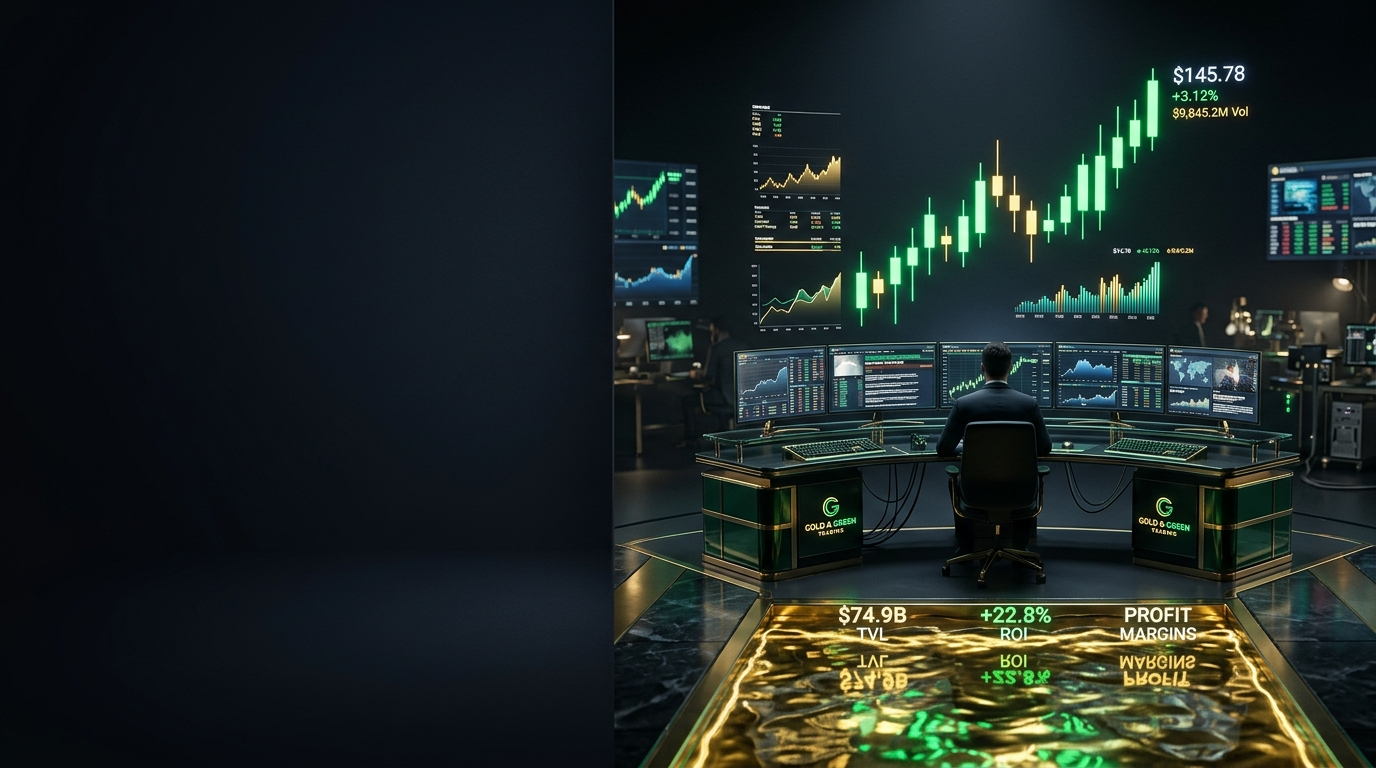
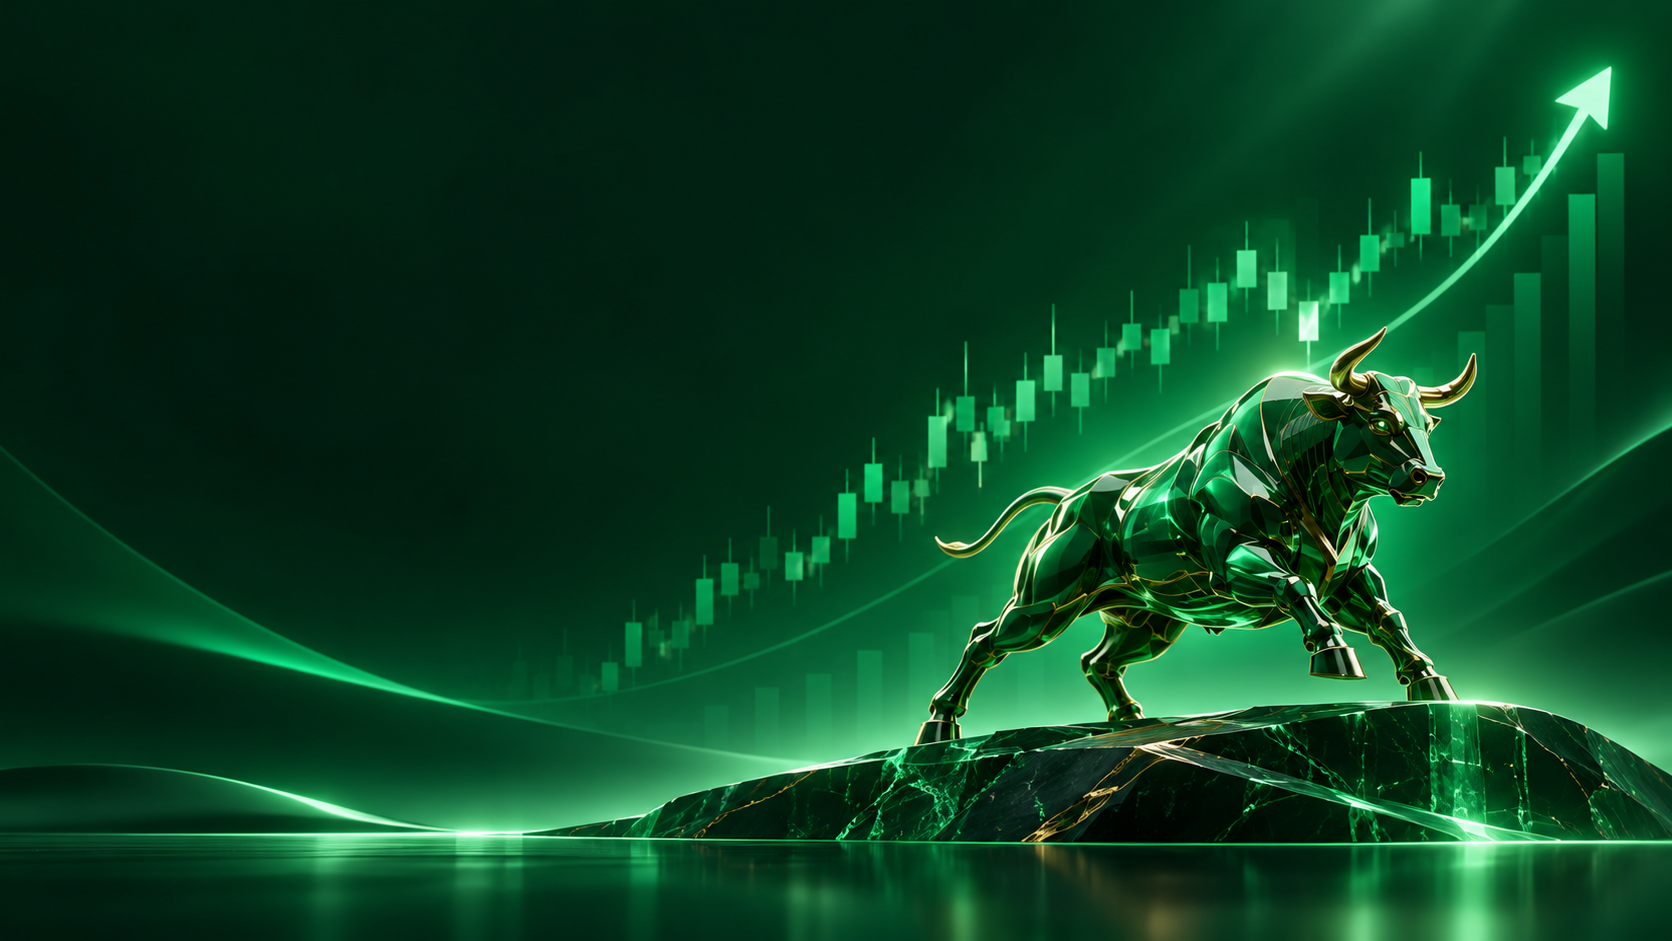
Remove hero blur effect and minimize text to essential, high-impact copy

diff --git a/login/templates/login/home.html b/login/templates/login/home.html
@@ -4,7 +4,7 @@
 {% block title %}Kalphora Equity — SEBI Registered Research Analyst | Stock Research & Recommendations{% endblock %}
 
 {% block extra_css %}
-<link rel="stylesheet" href="{% static 'login/css/home.css' %}?v=4.0">
+<link rel="stylesheet" href="{% static 'login/css/home.css' %}?v=4.1">
 <link rel="stylesheet" href="{% static 'login/css/consultation.css' %}?v=1.3">
 {% endblock %}
 
@@ -18,25 +18,22 @@
     <!-- Left Aligned Hero Structure (Matching Attached Image) -->
     <div class="hero-left-section">
       <div class="hero-pill-badge">
-        <span>✨ Kalphora Equity — SEBI Registered Research Analyst</span>
+        <span>✨ SEBI Registered Research Analyst</span>
       </div>
 
       <h1 class="hero-image-styled-title">
-        Institutional-Grade<br>
-        Equity Research &<br>
-        <span class="highlight-text">Stock Recommendations</span>
+        Institutional<br>
+        <span class="highlight-text">Equity Research</span>
       </h1>
 
       <p class="hero-image-styled-subtitle">
-        Data-driven Swing, Breakout, and Long-Term stock recommendations backed by deep forensic balance sheet research.
+        High-conviction stock research backed by forensic fundamentals.
       </p>
 
       <form class="hero-pill-bar" action="#contact-section" method="get">
         <div class="pill-left-content">
-          <span class="pill-icon">💼</span>
-          <span class="pill-store-name">Kalphora Equity</span>
-          <span class="pill-divider">|</span>
-          <input type="text" name="message" class="pill-input" placeholder="Search stock ticker (e.g. RELIANCE, TATAELXSI)..."
+          <span class="pill-icon">🔍</span>
+          <input type="text" name="message" class="pill-input" placeholder="Search stock ticker (e.g. RELIANCE)..."
             required>
         </div>
         <button type="submit" class="pill-submit-btn" aria-label="Submit query">
@@ -53,19 +50,19 @@
     <div class="metrics-ticker-wrapper">
       <div class="metric-item">
         <div class="metric-value">CFA & NISM</div>
-        <div class="metric-label">Certified Lead Analyst</div>
+        <div class="metric-label">Certified</div>
       </div>
       <div class="metric-item">
         <div class="metric-value">99.4%</div>
-        <div class="metric-label">Client Retention</div>
+        <div class="metric-label">Retention</div>
       </div>
       <div class="metric-item">
-        <div class="metric-value">2-3 Calls/Wk</div>
-        <div class="metric-label">Curated Research Picks</div>
+        <div class="metric-value">2-3 / Wk</div>
+        <div class="metric-label">Curated Picks</div>
       </div>
       <div class="metric-item">
-        <div class="metric-value">SEBI Reg. 25</div>
-        <div class="metric-label">Immutable Audit Trail</div>
+        <div class="metric-value">Reg. 25</div>
+        <div class="metric-label">SEBI Compliant</div>
       </div>
     </div>
 

diff --git a/login/static/login/css/home.css b/login/static/login/css/home.css
@@ -128,12 +128,12 @@
   opacity: 1 !important;
 }
 
-/* Scrim ensuring left-side text has crisp readability while video covers fully from left to right */
+/* Scrim ensuring left-side text has crisp readability while image covers fully without foggy blur */
 .hero-banner::after {
   content: '';
   position: absolute;
   inset: 0;
-  background: linear-gradient(90deg, rgba(10, 13, 20, 0.92) 0%, rgba(10, 13, 20, 0.72) 48%, rgba(10, 13, 20, 0.38) 100%);
+  background: linear-gradient(90deg, rgba(10, 13, 20, 0.65) 0%, rgba(10, 13, 20, 0.2) 40%, transparent 65%);
   z-index: 2;
   pointer-events: none;
 }
@@ -168,7 +168,7 @@
   align-items: center;
   gap: 0.6rem;
   padding: 0.45rem 1.25rem;
-  background: rgba(255, 255, 255, 0.1);
+  background: rgba(10, 13, 20, 0.85);
   border: 1px solid rgba(255, 255, 255, 0.25);
   border-radius: var(--radius-pill);
   color: #F8FAFC;
@@ -176,7 +176,8 @@
   font-weight: 700;
   letter-spacing: 0.5px;
   margin-bottom: 1.5rem;
-  backdrop-filter: blur(8px);
+  backdrop-filter: none !important;
+  -webkit-backdrop-filter: none !important;
 }
 
 .hero-image-styled-title {
@@ -244,10 +245,11 @@
 }
 
 .btn-hero-secondary {
-  background: rgba(255, 255, 255, 0.1) !important;
+  background: rgba(10, 13, 20, 0.75) !important;
   color: #FFFFFF !important;
   border: 1px solid rgba(255, 255, 255, 0.3) !important;
-  backdrop-filter: blur(8px) !important;
+  backdrop-filter: none !important;
+  -webkit-backdrop-filter: none !important;
   font-weight: 600 !important;
   padding: 0.95rem 2.25rem !important;
   border-radius: 9999px !important;
@@ -350,9 +352,10 @@
   max-width: 920px;
   margin: 0;
   padding: 0.85rem 1.75rem;
-  background: rgba(10, 13, 20, 0.7);
-  border: 1px solid rgba(255, 255, 255, 0.15);
-  backdrop-filter: blur(20px);
+  background: rgba(10, 13, 20, 0.82);
+  border: 1px solid rgba(255, 255, 255, 0.18);
+  backdrop-filter: none !important;
+  -webkit-backdrop-filter: none !important;
   border-radius: var(--radius-pill);
   box-shadow: 0 10px 30px rgba(0, 0, 0, 0.3);
   transition: var(--transition-smooth);

diff --git a/login/static/login/css/about.css b/login/static/login/css/about.css
@@ -110,7 +110,8 @@
   align-items: center;
   justify-content: space-between;
   background: rgba(255, 255, 255, 0.96);
-  backdrop-filter: blur(16px);
+  backdrop-filter: none !important;
+  -webkit-backdrop-filter: none !important;
   border-radius: 9999px;
   padding: 0.45rem 0.45rem 0.45rem 1.25rem;
   max-width: 540px;
@@ -206,9 +207,10 @@
   max-width: 920px;
   margin: 0;
   padding: 0.75rem 1.5rem;
-  background: rgba(255, 255, 255, 0.92);
+  background: rgba(255, 255, 255, 0.95);
   border: 1px solid rgba(212, 175, 55, 0.35);
-  backdrop-filter: blur(24px);
+  backdrop-filter: none !important;
+  -webkit-backdrop-filter: none !important;
   border-radius: var(--radius-pill);
   box-shadow: 0 10px 30px rgba(0, 0, 0, 0.08), inset 0 0 12px rgba(212, 175, 55, 0.08);
   transition: var(--transition-smooth);

diff --git a/login/static/login/css/services.css b/login/static/login/css/services.css
@@ -202,7 +202,8 @@
   align-items: center;
   justify-content: space-between;
   background: rgba(255, 255, 255, 0.96);
-  backdrop-filter: blur(16px);
+  backdrop-filter: none !important;
+  -webkit-backdrop-filter: none !important;
   border-radius: 9999px;
   padding: 0.45rem 0.45rem 0.45rem 1.25rem;
   max-width: 540px;
@@ -298,9 +299,10 @@
   max-width: 920px;
   margin: 0;
   padding: 0.75rem 1.5rem;
-  background: rgba(255, 255, 255, 0.92);
+  background: rgba(255, 255, 255, 0.95);
   border: 1px solid rgba(212, 175, 55, 0.35);
-  backdrop-filter: blur(24px);
+  backdrop-filter: none !important;
+  -webkit-backdrop-filter: none !important;
   border-radius: var(--radius-pill);
   box-shadow: 0 10px 30px rgba(0, 0, 0, 0.08), inset 0 0 12px rgba(212, 175, 55, 0.08);
   transition: var(--transition-smooth);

++++++++

EXERCISE PROMPT: Output the data above in full. Skip every picture.

YOUR RESPONSE:
Remove hero blur effect and minimize text to essential, high-impact copy

diff --git a/login/templates/login/home.html b/login/templates/login/home.html
@@ -4,7 +4,7 @@
 {% block title %}Kalphora Equity — SEBI Registered Research Analyst | Stock Research & Recommendations{% endblock %}
 
 {% block extra_css %}
-<link rel="stylesheet" href="{% static 'login/css/home.css' %}?v=4.0">
+<link rel="stylesheet" href="{% static 'login/css/home.css' %}?v=4.1">
 <link rel="stylesheet" href="{% static 'login/css/consultation.css' %}?v=1.3">
 {% endblock %}
 
@@ -18,25 +18,22 @@
     <!-- Left Aligned Hero Structure (Matching Attached Image) -->
     <div class="hero-left-section">
       <div class="hero-pill-badge">
-        <span>✨ Kalphora Equity — SEBI Registered Research Analyst</span>
+        <span>✨ SEBI Registered Research Analyst</span>
       </div>
 
       <h1 class="hero-image-styled-title">
-        Institutional-Grade<br>
-        Equity Research &<br>
-        <span class="highlight-text">Stock Recommendations</span>
+        Institutional<br>
+        <span class="highlight-text">Equity Research</span>
       </h1>
 
       <p class="hero-image-styled-subtitle">
-        Data-driven Swing, Breakout, and Long-Term stock recommendations backed by deep forensic balance sheet research.
+        High-conviction stock research backed by forensic fundamentals.
       </p>
 
       <form class="hero-pill-bar" action="#contact-section" method="get">
         <div class="pill-left-content">
-          <span class="pill-icon">💼</span>
-          <span class="pill-store-name">Kalphora Equity</span>
-          <span class="pill-divider">|</span>
-          <input type="text" name="message" class="pill-input" placeholder="Search stock ticker (e.g. RELIANCE, TATAELXSI)..."
+          <span class="pill-icon">🔍</span>
+          <input type="text" name="message" class="pill-input" placeholder="Search stock ticker (e.g. RELIANCE)..."
             required>
         </div>
         <button type="submit" class="pill-submit-btn" aria-label="Submit query">
@@ -53,19 +50,19 @@
     <div class="metrics-ticker-wrapper">
       <div class="metric-item">
         <div class="metric-value">CFA & NISM</div>
-        <div class="metric-label">Certified Lead Analyst</div>
+        <div class="metric-label">Certified</div>
       </div>
       <div class="metric-item">
         <div class="metric-value">99.4%</div>
-        <div class="metric-label">Client Retention</div>
+        <div class="metric-label">Retention</div>
       </div>
       <div class="metric-item">
-        <div class="metric-value">2-3 Calls/Wk</div>
-        <div class="metric-label">Curated Research Picks</div>
+        <div class="metric-value">2-3 / Wk</div>
+        <div class="metric-label">Curated Picks</div>
       </div>
       <div class="metric-item">
-        <div class="metric-value">SEBI Reg. 25</div>
-        <div class="metric-label">Immutable Audit Trail</div>
+        <div class="metric-value">Reg. 25</div>
+        <div class="metric-label">SEBI Compliant</div>
       </div>
     </div>
 

diff --git a/login/static/login/css/home.css b/login/static/login/css/home.css
@@ -128,12 +128,12 @@
   opacity: 1 !important;
 }
 
-/* Scrim ensuring left-side text has crisp readability while video covers fully from left to right */
+/* Scrim ensuring left-side text has crisp readability while image covers fully without foggy blur */
 .hero-banner::after {
   content: '';
   position: absolute;
   inset: 0;
-  background: linear-gradient(90deg, rgba(10, 13, 20, 0.92) 0%, rgba(10, 13, 20, 0.72) 48%, rgba(10, 13, 20, 0.38) 100%);
+  background: linear-gradient(90deg, rgba(10, 13, 20, 0.65) 0%, rgba(10, 13, 20, 0.2) 40%, transparent 65%);
   z-index: 2;
   pointer-events: none;
 }
@@ -168,7 +168,7 @@
   align-items: center;
   gap: 0.6rem;
   padding: 0.45rem 1.25rem;
-  background: rgba(255, 255, 255, 0.1);
+  background: rgba(10, 13, 20, 0.85);
   border: 1px solid rgba(255, 255, 255, 0.25);
   border-radius: var(--radius-pill);
   color: #F8FAFC;
@@ -176,7 +176,8 @@
   font-weight: 700;
   letter-spacing: 0.5px;
   margin-bottom: 1.5rem;
-  backdrop-filter: blur(8px);
+  backdrop-filter: none !important;
+  -webkit-backdrop-filter: none !important;
 }
 
 .hero-image-styled-title {
@@ -244,10 +245,11 @@
 }
 
 .btn-hero-secondary {
-  background: rgba(255, 255, 255, 0.1) !important;
+  background: rgba(10, 13, 20, 0.75) !important;
   color: #FFFFFF !important;
   border: 1px solid rgba(255, 255, 255, 0.3) !important;
-  backdrop-filter: blur(8px) !important;
+  backdrop-filter: none !important;
+  -webkit-backdrop-filter: none !important;
   font-weight: 600 !important;
   padding: 0.95rem 2.25rem !important;
   border-radius: 9999px !important;
@@ -350,9 +352,10 @@
   max-width: 920px;
   margin: 0;
   padding: 0.85rem 1.75rem;
-  background: rgba(10, 13, 20, 0.7);
-  border: 1px solid rgba(255, 255, 255, 0.15);
-  backdrop-filter: blur(20px);
+  background: rgba(10, 13, 20, 0.82);
+  border: 1px solid rgba(255, 255, 255, 0.18);
+  backdrop-filter: none !important;
+  -webkit-backdrop-filter: none !important;
   border-radius: var(--radius-pill);
   box-shadow: 0 10px 30px rgba(0, 0, 0, 0.3);
   transition: var(--transition-smooth);

diff --git a/login/static/login/css/about.css b/login/static/login/css/about.css
@@ -110,7 +110,8 @@
   align-items: center;
   justify-content: space-between;
   background: rgba(255, 255, 255, 0.96);
-  backdrop-filter: blur(16px);
+  backdrop-filter: none !important;
+  -webkit-backdrop-filter: none !important;
   border-radius: 9999px;
   padding: 0.45rem 0.45rem 0.45rem 1.25rem;
   max-width: 540px;
@@ -206,9 +207,10 @@
   max-width: 920px;
   margin: 0;
   padding: 0.75rem 1.5rem;
-  background: rgba(255, 255, 255, 0.92);
+  background: rgba(255, 255, 255, 0.95);
   border: 1px solid rgba(212, 175, 55, 0.35);
-  backdrop-filter: blur(24px);
+  backdrop-filter: none !important;
+  -webkit-backdrop-filter: none !important;
   border-radius: var(--radius-pill);
   box-shadow: 0 10px 30px rgba(0, 0, 0, 0.08), inset 0 0 12px rgba(212, 175, 55, 0.08);
   transition: var(--transition-smooth);

diff --git a/login/static/login/css/services.css b/login/static/login/css/services.css
@@ -202,7 +202,8 @@
   align-items: center;
   justify-content: space-between;
   background: rgba(255, 255, 255, 0.96);
-  backdrop-filter: blur(16px);
+  backdrop-filter: none !important;
+  -webkit-backdrop-filter: none !important;
   border-radius: 9999px;
   padding: 0.45rem 0.45rem 0.45rem 1.25rem;
   max-width: 540px;
@@ -298,9 +299,10 @@
   max-width: 920px;
   margin: 0;
   padding: 0.75rem 1.5rem;
-  background: rgba(255, 255, 255, 0.92);
+  background: rgba(255, 255, 255, 0.95);
   border: 1px solid rgba(212, 175, 55, 0.35);
-  backdrop-filter: blur(24px);
+  backdrop-filter: none !important;
+  -webkit-backdrop-filter: none !important;
   border-radius: var(--radius-pill);
   box-shadow: 0 10px 30px rgba(0, 0, 0, 0.08), inset 0 0 12px rgba(212, 175, 55, 0.08);
   transition: var(--transition-smooth);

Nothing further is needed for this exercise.